Abu Ghraib After the Scandal. A Firsthand Account of the by Salvatore Anthony Esposito Jr. PDF

By Salvatore Anthony Esposito Jr.

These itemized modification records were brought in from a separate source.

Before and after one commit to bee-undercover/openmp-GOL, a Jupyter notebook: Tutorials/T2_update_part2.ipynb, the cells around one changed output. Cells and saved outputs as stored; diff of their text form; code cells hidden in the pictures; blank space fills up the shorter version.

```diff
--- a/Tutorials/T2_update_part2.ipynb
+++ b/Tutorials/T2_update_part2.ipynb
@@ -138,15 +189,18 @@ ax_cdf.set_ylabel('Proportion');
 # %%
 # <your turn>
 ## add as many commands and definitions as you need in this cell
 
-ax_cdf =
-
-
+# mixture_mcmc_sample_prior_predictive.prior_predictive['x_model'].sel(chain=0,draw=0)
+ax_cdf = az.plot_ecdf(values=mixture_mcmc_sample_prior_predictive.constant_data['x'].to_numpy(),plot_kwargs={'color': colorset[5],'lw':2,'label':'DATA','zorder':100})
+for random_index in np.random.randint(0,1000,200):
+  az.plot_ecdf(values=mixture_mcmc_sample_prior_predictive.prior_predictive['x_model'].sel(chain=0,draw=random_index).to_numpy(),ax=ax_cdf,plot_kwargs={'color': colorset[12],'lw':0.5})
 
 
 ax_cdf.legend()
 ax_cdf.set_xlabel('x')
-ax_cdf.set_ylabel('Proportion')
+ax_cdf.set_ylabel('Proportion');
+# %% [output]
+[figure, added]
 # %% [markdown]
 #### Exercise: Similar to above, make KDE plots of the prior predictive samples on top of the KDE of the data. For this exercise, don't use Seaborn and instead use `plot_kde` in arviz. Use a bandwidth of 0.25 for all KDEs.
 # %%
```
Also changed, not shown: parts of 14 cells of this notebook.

In March 2003 the U.S. army introduced an invasion of Iraq. Months afterwards rumors started circulating approximately human rights violations in army legal amenities all through occupied Iraq. In January 2004, a military MP serving in Abu Ghraib legal left a disc containing photos of prisoner abuse at the mattress of an army investigator. the pictures have been notorious the instant they got here to public awareness, and the face of the Iraq warfare was once re-drawn to be that of sadistic American infantrymen. even if, infantrymen have lived and bled and died keeping the human rights of detainees at Abu Ghraib. the current paintings information the braveness, get to the bottom of, and mercy of the warriors of the 344th wrestle help sanatorium, military reservists from ny who have been additionally current on the dual Towers scene on September eleven, 2001.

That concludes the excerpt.